Lost or Found Pets
What to do if you have lost or found a pet in the Richmond, Virginia area.
Contact Your Local Animal Control
All local humane societies and animal welfare groups are required by law to report stray animals that have been found by their organization to the municipal animal control agency where the animal was found. Please call and visit the facilities that are near to your home. See our list of local animal control agencies
Post flyers in your neighborhood within a 3-mile radius of where your pet was lost, at the shelters and veterinarian clinics. Include a picture of your pet and any distinctive markings. If you don't have a good picture of your pet, consider using a line drawing from a breed book. Area pet shops, pet groomers, schools, drug stores and grocery store bulletin boards are also good locations to place your flyers. Offer a reward if possible.
Place or Check Classified Ads
Take out a classified ad in the local newspaper. Check the newspaper found ads everyday
Walk the Neighborhood
Walk the neighborhood, talk to everybody you run across, and leave your phone number.
Check If Your Pet Has Been Injured on the Road
Call the city, county, and state road crews, DOT, and Animal Control daily to see if they have found your dog
Don't Give Up Hope!
Go to the animal shelters frequently.
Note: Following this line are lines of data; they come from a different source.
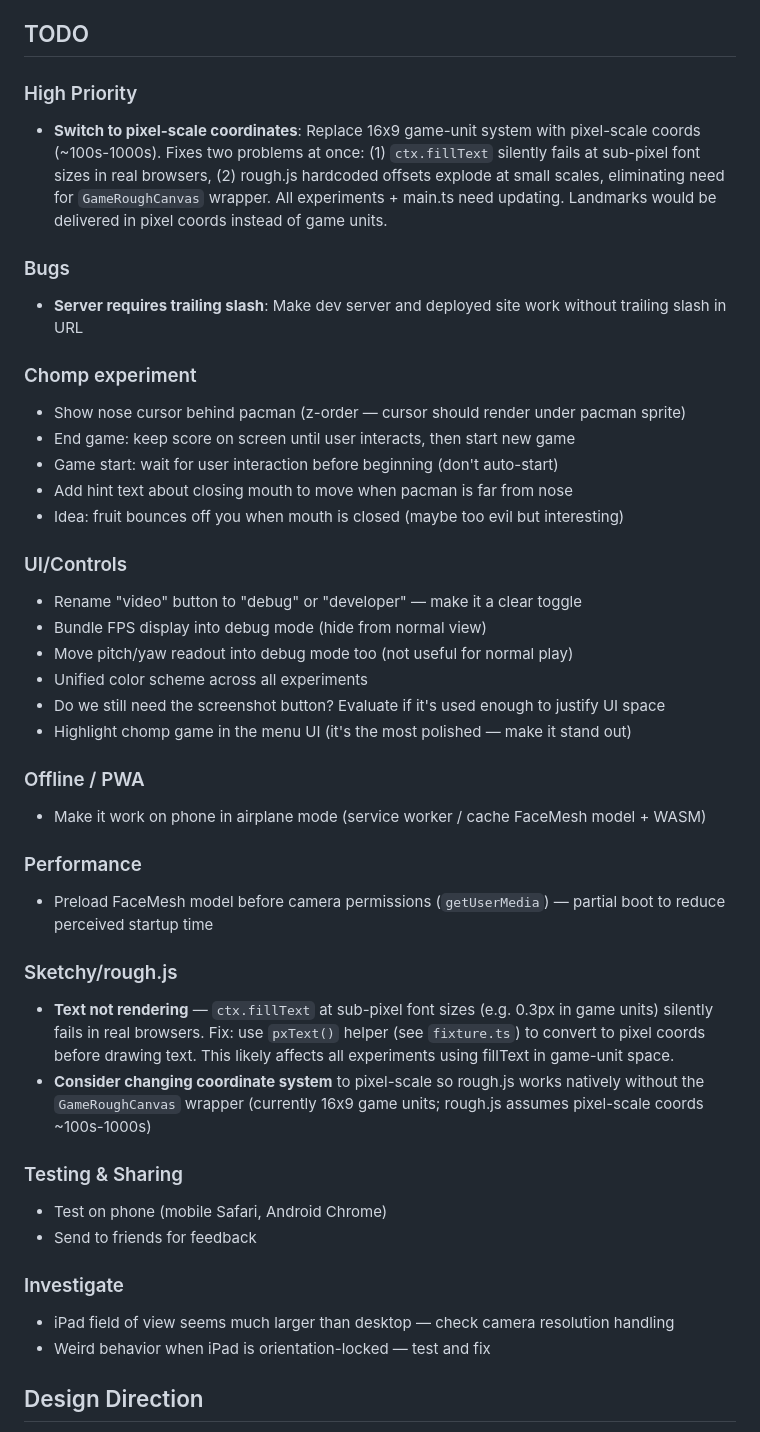
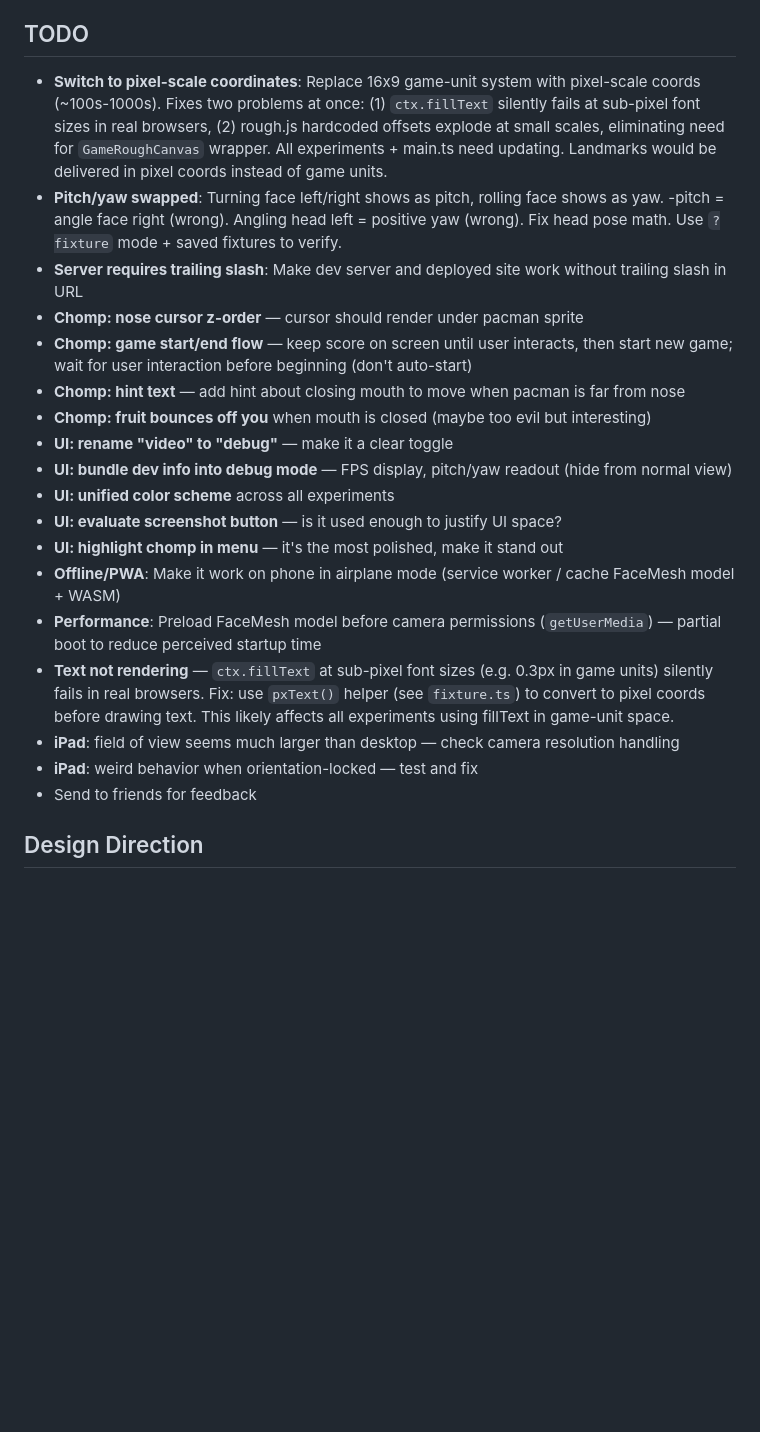
Before and after one commit to paulkernfeld/face-playground, a Markdown page: CLAUDE.md, the part around the change. Drawn GitHub-style; blank space fills up the shorter version.

Commit message:
Flatten TODO list — remove category headers, single flat list
Co-Authored-By: Claude Opus 4.6 <noreply@anthropic.com>

```diff
--- a/CLAUDE.md
+++ b/CLAUDE.md
@@ -50,44 +50,24 @@ interface Experiment {
 
 ## TODO
 
-### High Priority
 - **Switch to pixel-scale coordinates**: Replace 16x9 game-unit system with pixel-scale coords (~100s-1000s). Fixes two problems at once: (1) `ctx.fillText` silently fails at sub-pixel font sizes in real browsers, (2) rough.js hardcoded offsets explode at small scales, eliminating need for `GameRoughCanvas` wrapper. All experiments + main.ts need updating. Landmarks would be delivered in pixel coords instead of game units.
-
-### Bugs
+- **Pitch/yaw swapped**: Turning face left/right shows as pitch, rolling face shows as yaw. -pitch = angle face right (wrong). Angling head left = positive yaw (wrong). Fix head pose math. Use `?fixture` mode + saved fixtures to verify.
 - **Server requires trailing slash**: Make dev server and deployed site work without trailing slash in URL
-
-### Chomp experiment
-- Show nose cursor behind pacman (z-order — cursor should render under pacman sprite)
-- End game: keep score on screen until user interacts, then start new game
-- Game start: wait for user interaction before beginning (don't auto-start)
-- Add hint text about closing mouth to move when pacman is far from nose
-- Idea: fruit bounces off you when mouth is closed (maybe too evil but interesting)
-
-### UI/Controls
-- Rename "video" button to "debug" or "developer" — make it a clear toggle
-- Bundle FPS display into debug mode (hide from normal view)
-- Move pitch/yaw readout into debug mode too (not useful for normal play)
-- Unified color scheme across all experiments
-- Do we still need the screenshot button? Evaluate if it's used enough to justify UI space
-- Highlight chomp game in the menu UI (it's the most polished — make it stand out)
-
-### Offline / PWA
-- Make it work on phone in airplane mode (service worker / cache FaceMesh model + WASM)
-
-### Performance
-- Preload FaceMesh model before camera permissions (`getUserMedia`) — partial boot to reduce perceived startup time
-
-### Sketchy/rough.js
+- **Chomp: nose cursor z-order** — cursor should render under pacman sprite
+- **Chomp: game start/end flow** — keep score on screen until user interacts, then start new game; wait for user interaction before beginning (don't auto-start)
+- **Chomp: hint text** — add hint about closing mouth to move when pacman is far from nose
+- **Chomp: fruit bounces off you** when mouth is closed (maybe too evil but interesting)
+- **UI: rename "video" to "debug"** — make it a clear toggle
+- **UI: bundle dev info into debug mode** — FPS display, pitch/yaw readout (hide from normal view)
+- **UI: unified color scheme** across all experiments
+- **UI: evaluate screenshot button** — is it used enough to justify UI space?
+- **UI: highlight chomp in menu** — it's the most polished, make it stand out
+- **Offline/PWA**: Make it work on phone in airplane mode (service worker / cache FaceMesh model + WASM)
+- **Performance**: Preload FaceMesh model before camera permissions (`getUserMedia`) — partial boot to reduce perceived startup time
 - **Text not rendering** — `ctx.fillText` at sub-pixel font sizes (e.g. 0.3px in game units) silently fails in real browsers. Fix: use `pxText()` helper (see `fixture.ts`) to convert to pixel coords before drawing text. This likely affects all experiments using fillText in game-unit space.
-- **Consider changing coordinate system** to pixel-scale so rough.js works natively without the `GameRoughCanvas` wrapper (currently 16x9 game units; rough.js assumes pixel-scale coords ~100s-1000s)
-
-### Testing & Sharing
-- Test on phone (mobile Safari, Android Chrome)
+- **iPad**: field of view seems much larger than desktop — check camera resolution handling
+- **iPad**: weird behavior when orientation-locked — test and fix
 - Send to friends for feedback
-
-### Investigate
-- iPad field of view seems much larger than desktop — check camera resolution handling
-- Weird behavior when iPad is orientation-locked — test and fix
 
 ## Design Direction
 
```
Keep checking back with places you have checked before.
If you found a kitten
What to Do (and NOT Do) if you find a newborn kitten.
"I found a stray animal, can you take it?"
Unfortunately the answer is maybe. We are constantly at our limit of shelter space and foster homes, so we have to turn some animals away. If you have found a stray animal or need to find a new home for your pet, please try these steps before contacting us.
Try to find the animal's owner
Many lost animals are not far from home. Check out your neighborhood and neighbors for lost animals before removing it from the area, and follow our tips for more
If the animal is injured
take it to the nearest animal hospital or veterinary clinic. Many will take in sick or injured animals for later placement with rescue groups like RAL. We do not have in house emergency care facilities to properly treat injured animals. Find a vet more
Consider fostering the animal
If you have a big heart and room in your home, consider keeping the animal temporarily while we help you find a new home for it. Foster homes really extend the number of animals we are able to help each year. If you qualify for our foster program, we may be able to help with food and medical care. We can also list your animal on our site, and on Petfinder. more
See if we have space available
If all else fails, you can contact us to see if we have room at our shelter. All animal intakes must be approved by our Kennel Manager, Pam Bridgmon. Please have as much information available as you can, including the location, condition, approximate age, temperment and possible breed of the animal. We will do our best to help you.
If we can't help
If we can't take the animal in, we'll direct you to more possible resources, including our list of other more